GRID: A report finds solar and efficiency have eliminated the need for $192 million in transmission upgrades in California. (Greentech Media)

WIND: An offshore system set for Rhode Island’s coast could reshape power markets in South Florida and elsewhere in the Southeast. (Scientific American)

COAL ASH: The North Carolina legislature reforms a coal ash oversight commission despite a threatened veto by Gov. Pat McCrory. (Southeast Energy News)

• Montana’s governor meets with residents concerned about the shutdown of a nearby coal plant: “Nobody for certain knows where all of this is going.” (Billings Gazette)
• The company leading an underground coal gasification project in Wyoming files for bankruptcy. (SNL Energy)

• Consumer advocates say a New Jersey utility’s plan to add 100 MW of solar transfers too much risk to ratepayers. (Bergen County Record)
• Nebraska is set to quintuple the amount of solar being produced in the state this year. (NET)
• Advocates say a northern Minnesota utility’s community solar program would limit third-party developers in its service territory. (Midwest Energy News)
• An old toxic waste dump in South Carolina could host a large solar farm in part to defray the dump’s maintenance costs. (The State)

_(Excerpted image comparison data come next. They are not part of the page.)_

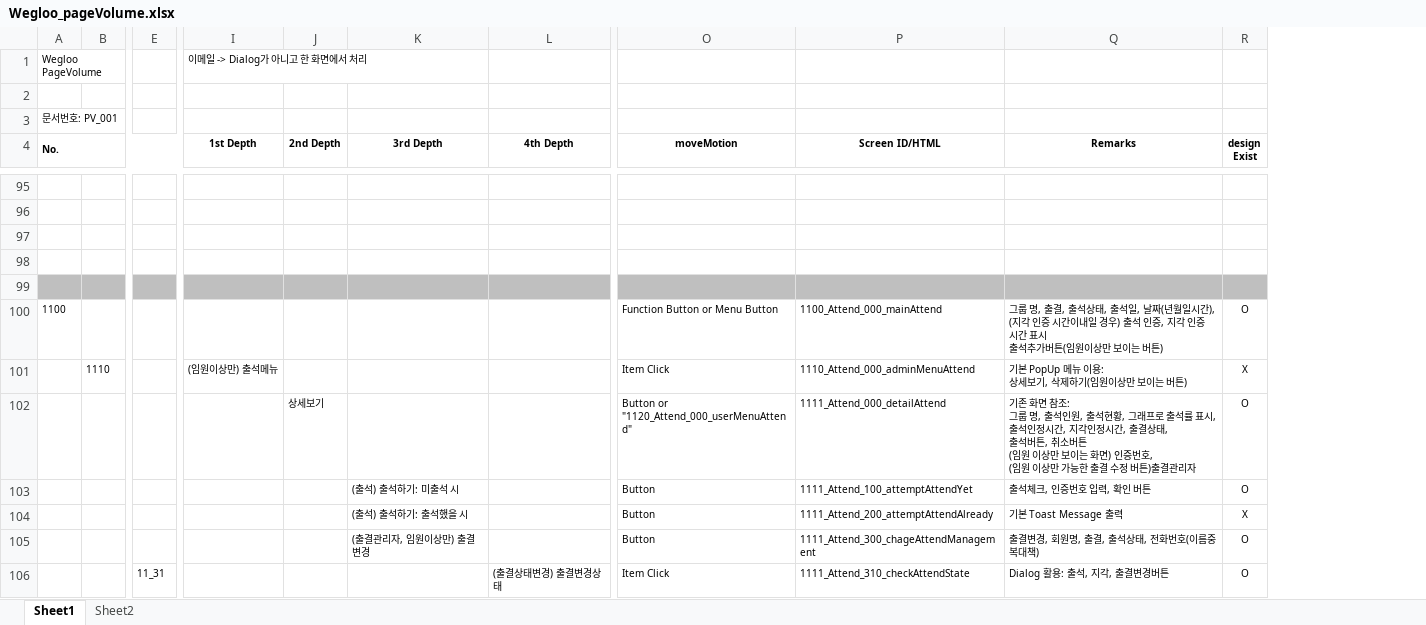
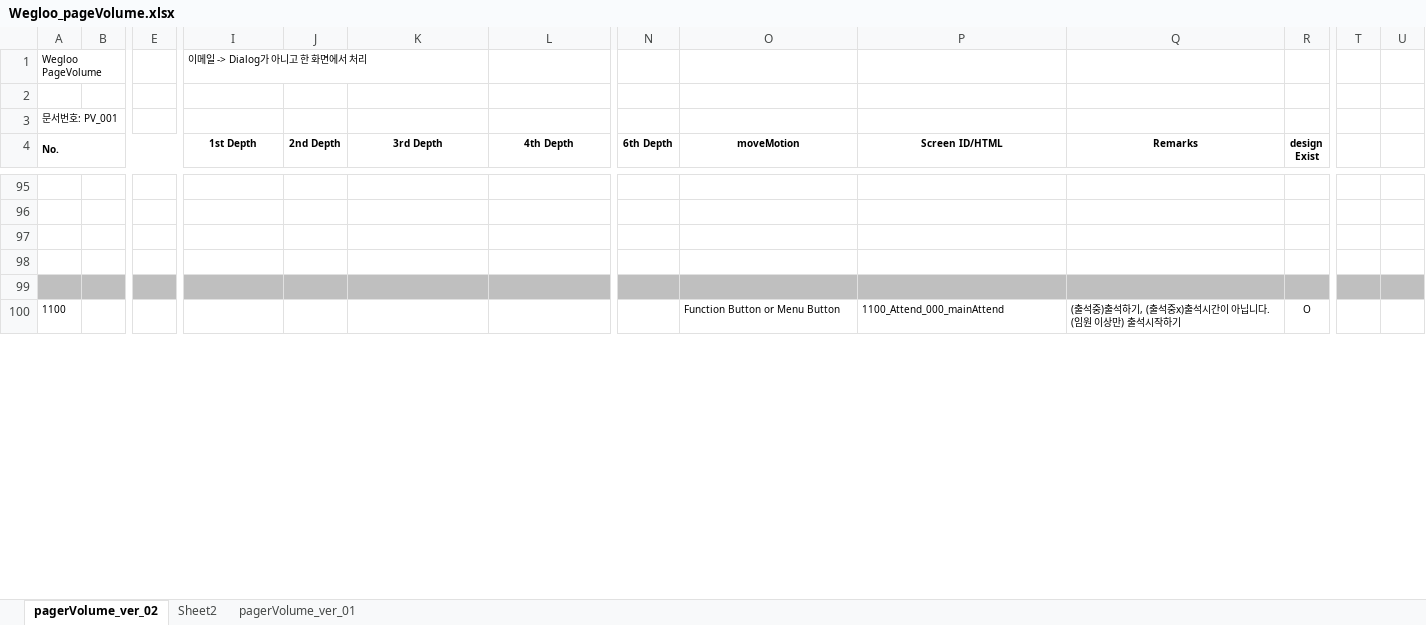
Before and after one commit to ehwlfk2/Target_club, an Excel workbook: 06_pagevolume/Wegloo_pageVolume.xlsx, sheet pagerVolume_ver_02, drawn as a sheet; only a part is shown, gaps mark what is left out; values as stored, in another font and other column widths than the file's, no borders; removed rows and columns are numbered as before the commit, all else as after; rows hold the shown columns only; ↵ is a line break in a cell; the diff covers the shown part only; the diff names each change by its address in the sheet, - before the commit and + after, or states it on an @@ line.

```diff
--- a/06_pagevolume/Wegloo_pageVolume.xlsx (sheet pagerVolume_ver_02)
+++ b/06_pagevolume/Wegloo_pageVolume.xlsx (sheet pagerVolume_ver_02)
-sheet tab: Sheet1
+sheet tab: pagerVolume_ver_02
+sheet tab: pagerVolume_ver_01
@@ column N (6th Depth) unhidden, empty @@
+column T, empty
+column U, empty
-Q100 (Remarks): 그룹 명, 출결, 출석상태, 출석일, 날짜(년월일시간), ↵ (지각 인증 시간이내일 경우) 출석 인증, 지각 인증 시간 표시 ↵ 출석추가버튼(임원이상만 보이는 버튼)
+Q100 (Remarks): (출석중)출석하기, (출석중x)출석시간이 아닙니다. ↵ (임원 이상만) 출석시작하기
-row 101:  | 1110 |  | (임원이상만) 출석메뉴 |  |  |  | Item Click | 1110_Attend_000_adminMenuAttend | 기본 PopUp 메뉴 이용: ↵ 상세보기, 삭제하기(임원이상만 보이는 버튼) | X
-row 102:  |  |  |  | 상세보기 |  |  | Button or ↵ "1120_Attend_000_userMenuAttend" | 1111_Attend_000_detailAttend | 기존 화면 참조: ↵ 그룹 명, 출석인원, 출석현황, 그래프로 출석률 표시, ↵ 출석인정시간, 지각인정시간, 출결상태, ↵ 출석버튼, 취소버튼 ↵ (임원 이상만 보이는 화면) 인증번호, ↵ (임원 이상만 가능한 출결 수정 버튼)출결관리자 | O
-row 103:  |  |  |  |  | (출석) 출석하기: 미출석 시 |  | Button | 1111_Attend_100_attemptAttendYet | 출석체크, 인증번호 입력, 확인 버튼 | O
-row 104:  |  |  |  |  | (출석) 출석하기: 출석했을 시 |  | Button | 1111_Attend_200_attemptAttendAlready | 기본 Toast Message 출력 | X
-row 105:  |  |  |  |  | (출결관리자, 임원이상만) 출결변경 |  | Button | 1111_Attend_300_chageAttendManagement | 출결변경, 회원명, 출결, 출석상태, 전화번호(이름중복대책) | O
-row 106:  |  | 11_31 |  |  |  | (출결상태변경) 출결변경상태 | Item Click | 1111_Attend_310_checkAttendState | Dialog 활용: 출석, 지각, 출결변경버튼 | O
```
Also changed, not shown: 26 added rows, 22 removed rows and 41 edited cells elsewhere in this sheet, sheet Sheet2.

HYDRO: A high cost for restoration means a century-old hydropower plant in Arizona will likely be shut down for good. (Arizona Republic)

ELECTRIC CARS: Texas Republicans push to allow Tesla to sell directly to consumers. (AutoBlog)

• How the Clean Power Plan can help asthma sufferers. (Philadelphia Tribune)
• In Utah, “we are clearly seeing a surge in solar power and other renewable energy sources that will continue to relegate coal to a lesser place in the energy pantheon.” (Deseret News)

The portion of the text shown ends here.